Before-and-after change data:

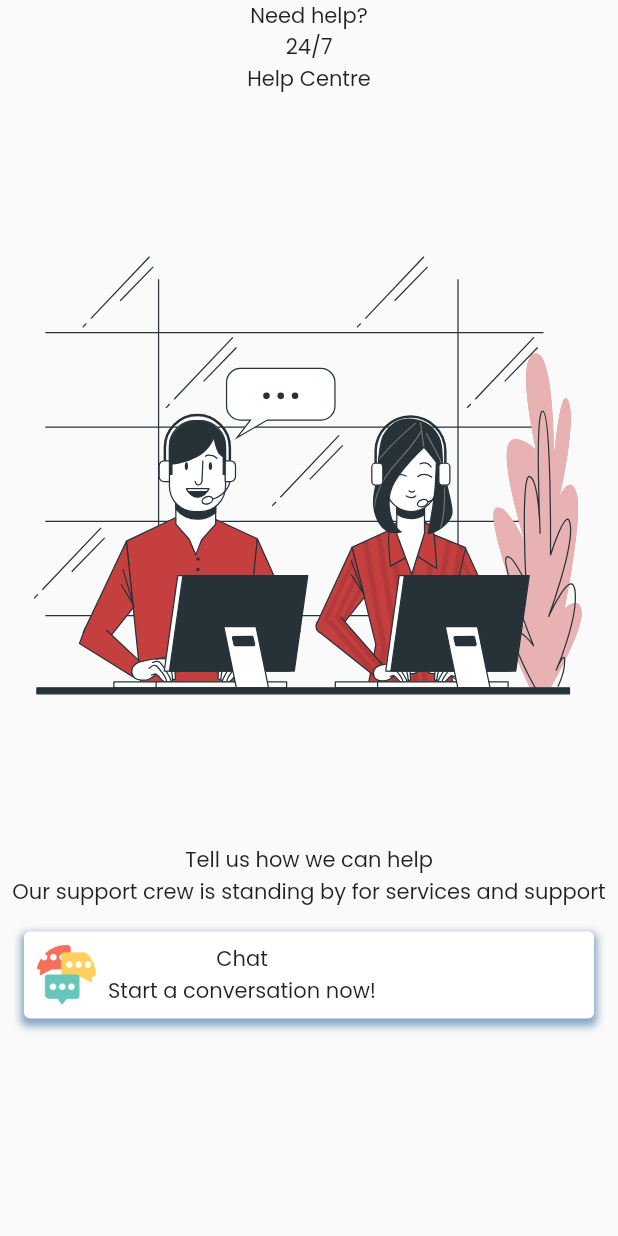
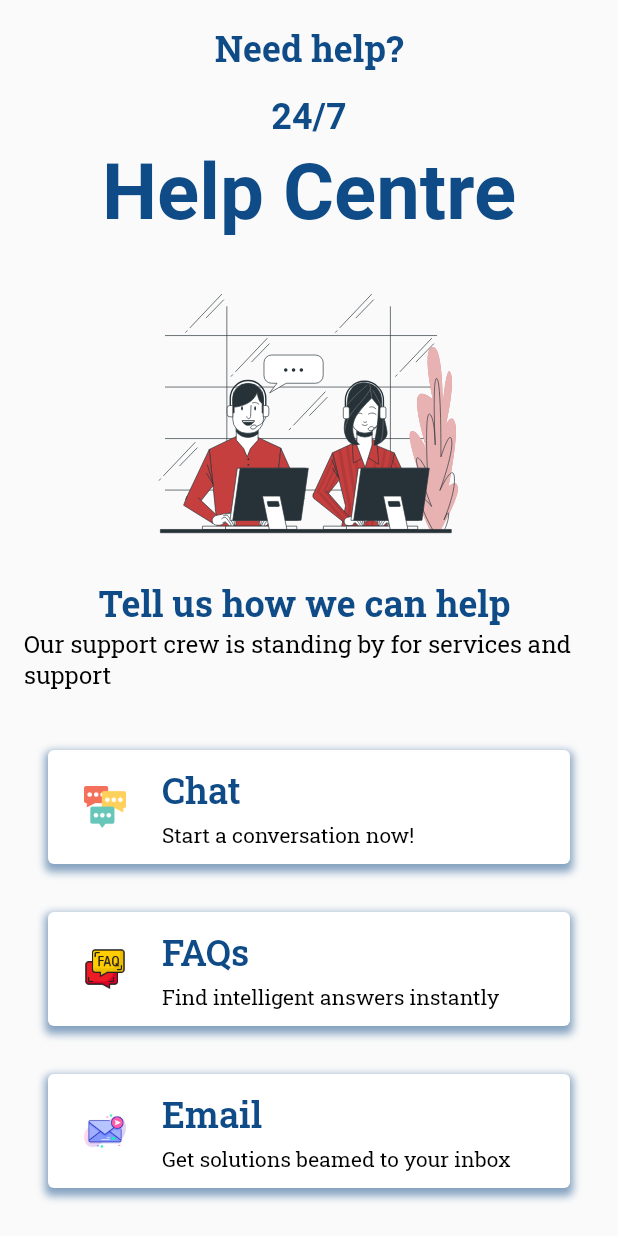
Before and after one commit to Crucialjun/dentmind_dental_centre, a Flutter app: the HelpScreen screen opened directly, on a phone screen of 412 x 824 dp. Run offline on Flutter 3.47's test engine with Material 2 defaults, Android fonts, the phone set to English and light mode, and no system bars; our stand-ins replace awesome_dialog, bottom_navy_bar, cloud_firestore, dropdown_button2, email_validator, firebase_auth and 8 more; missing offline and left inert: flutter_emoji, textfield_search; accounts and stored records are empty; project files that could hold a hidden picture were left out.

Commit message:
help screen edit

```diff
--- a/lib/main.dart
+++ b/lib/main.dart
@@ -51,7 +51,7 @@ class MyApp extends StatelessWidget {
           scrollBehavior: CustomScroll(),
           title: appName,
           theme: ThemeData(
-            fontFamily: GoogleFonts.poppins().fontFamily,
+            fontFamily: GoogleFonts.robotoSlab().fontFamily,
             primaryColor: const Color(0xFF0f4b87),
             colorScheme: ColorScheme.fromSwatch()
                 .copyWith(secondary: const Color(0xFFfcb017)),
--- a/lib/screens/help_screen.dart
+++ b/lib/screens/help_screen.dart
@@ -1,5 +1,7 @@
 import 'package:flutter/material.dart';
+import 'package:flutter_emoji/flutter_emoji.dart';
 import 'package:flutter_svg/flutter_svg.dart';
+import 'package:google_fonts/google_fonts.dart';
 
 import '../app_colors.dart';
 
@@ -15,14 +17,51 @@ class _HelpScreenState extends State<HelpScreen> {
   Widget build(BuildContext context) {
     return Scaffold(
         body: SafeArea(
+            child: Padding(
+      padding: const EdgeInsets.all(16.0),
       child: Column(
         children: [
-        const Text("Need help?"),
-        const Text("24/7"),
-        const Text("Help Centre"),
-        SvgPicture.asset("assets/support.svg"),
-        const Text("Tell us how we can help"),
-        const Text("Our support crew is standing by for services and support"),
+          const Text(
+            "Need help?",
+            style: TextStyle(
+                fontSize: 24,
+                fontWeight: FontWeight.bold,
+                color: primaryAppColor),
+          ),
+          const SizedBox(
+            height: 16,
+          ),
+          Text(
+            "24/7",
+            style: TextStyle(
+                fontSize: 24,
+                fontFamily: GoogleFonts.passionOne().fontFamily,
+                fontWeight: FontWeight.bold,
+                color: primaryAppColor),
+          ),
+          Text(
+            "Help Centre",
+            style: TextStyle(
+                fontFamily: GoogleFonts.passionOne().fontFamily,
+                fontSize: 52,
+                fontWeight: FontWeight.bold,
+                color: primaryAppColor),
+          ),
+          Expanded(child: SvgPicture.asset("assets/support.svg")),
+          Text(
+            "Tell us how we can help ${EmojiParser().emojify(':wave:')}",
+            style: const TextStyle(
+                fontSize: 24,
+                fontWeight: FontWeight.bold,
+                color: primaryAppColor),
+          ),
+          const Text(
+            "Our support crew is standing by for services and support",
+            style: TextStyle(color: Colors.black, fontSize: 16),
+          ),
+          const SizedBox(
+            height: 24,
+          ),
           Container(
             margin: const EdgeInsets.all(16),
             decoration: BoxDecoration(
@@ -42,20 +81,131 @@ class _HelpScreenState extends State<HelpScreen> {
               child: Row(
                 mainAxisAlignment: MainAxisAlignment.start,
                 children: [
-                const CircleAvatar(
-                  backgroundColor: Colors.transparent,
-                  backgroundImage: AssetImage("assets/chat.png"),
+                  Container(
+                    width: 28,
+                    height: 28,
+                    margin: const EdgeInsets.all(16),
+                    child: Image.asset("assets/chat.png"),
                   ),
                   const SizedBox(width: 8),
                   Column(
-                  mainAxisAlignment: MainAxisAlignment.center,
-                  crossAxisAlignment: CrossAxisAlignment.center,
+                    mainAxisAlignment: MainAxisAlignment.start,
+                    crossAxisAlignment: CrossAxisAlignment.start,
                     children: const [
                       Text(
                         "Chat",
-                      style: TextStyle(),
+                        style: TextStyle(
+                            fontSize: 24,
+                            color: primaryAppColor,
+                            fontWeight: FontWeight.w600),
                       ),
-                    Text("Start a conversation now!"),
+                      SizedBox(
+                        height: 4,
+                      ),
+                      Text(
+                        "Start a conversation now!",
+                        style: TextStyle(color: Colors.black),
+                      ),
+                    ],
+                  )
+                ],
+              ),
+            ),
+          ),
+          Container(
+            margin: const EdgeInsets.all(16),
+            decoration: BoxDecoration(
+              color: Colors.white,
+              borderRadius: BorderRadius.circular(4),
+              boxShadow: [
+                BoxShadow(
+                  color: primaryAppColor.withOpacity(0.5),
+                  spreadRadius: 2,
+                  blurRadius: 4,
+                  offset: const Offset(0, 3),
+                )
+              ],
+            ),
+            child: Padding(
+              padding: const EdgeInsets.all(8.0),
+              child: Row(
+                mainAxisAlignment: MainAxisAlignment.start,
+                children: [
+                  Container(
+                    width: 28,
+                    height: 28,
+                    margin: const EdgeInsets.all(16),
+                    child: Image.asset("assets/faq.png"),
+                  ),
+                  const SizedBox(width: 8),
+                  Column(
+                    mainAxisAlignment: MainAxisAlignment.start,
+                    crossAxisAlignment: CrossAxisAlignment.start,
+                    children: const [
+                      Text(
+                        "FAQs",
+                        style: TextStyle(
+                            fontSize: 24,
+                            color: primaryAppColor,
+                            fontWeight: FontWeight.w600),
+                      ),
+                      SizedBox(
+                        height: 4,
+                      ),
+                      Text(
+                        "Find intelligent answers instantly",
+                        style: TextStyle(color: Colors.black),
+                      ),
+                    ],
+                  )
+                ],
+              ),
+            ),
+          ),
+          Container(
+            margin: const EdgeInsets.all(16),
+            decoration: BoxDecoration(
+              color: Colors.white,
+              borderRadius: BorderRadius.circular(4),
+              boxShadow: [
+                BoxShadow(
+                  color: primaryAppColor.withOpacity(0.5),
+                  spreadRadius: 2,
+                  blurRadius: 4,
+                  offset: const Offset(0, 3),
+                )
+              ],
+            ),
+            child: Padding(
+              padding: const EdgeInsets.all(8.0),
+              child: Row(
+                mainAxisAlignment: MainAxisAlignment.start,
+                children: [
+                  Container(
+                    width: 28,
+                    height: 28,
+                    margin: const EdgeInsets.all(16),
+                    child: Image.asset("assets/message.png"),
+                  ),
+                  const SizedBox(width: 8),
+                  Column(
+                    mainAxisAlignment: MainAxisAlignment.start,
+                    crossAxisAlignment: CrossAxisAlignment.start,
+                    children: const [
+                      Text(
+                        "Email",
+                        style: TextStyle(
+                            fontSize: 24,
+                            color: primaryAppColor,
+                            fontWeight: FontWeight.w600),
+                      ),
+                      SizedBox(
+                        height: 4,
+                      ),
+                      Text(
+                        "Get solutions beamed to your inbox",
+                        style: TextStyle(color: Colors.black),
+                      ),
                     ],
                   )
                 ],
@@ -63,6 +213,7 @@ class _HelpScreenState extends State<HelpScreen> {
             ),
           ),
         ],
+      ),
     )));
   }
 }
--- a/pubspec.yaml
+++ b/pubspec.yaml
@@ -54,6 +54,7 @@ dependencies:
   flutter_datetime_picker: ^1.5.1
   uuid: ^3.0.6
   intl: ^0.17.0
+  flutter_emoji: ^2.4.0
 
 dev_dependencies:
   flutter_test:
```
Also changed, not shown: assets/faq.png (added), assets/message.png (added), pubspec.lock. Lines whose indentation alone changed are shown as unchanged.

:: EXERCISE DIRECTIONS ::
Throughout the data above, find each line that includes the string "class"; state only how many there are.

:: ANSWER TO THIS EXERCISE ::
4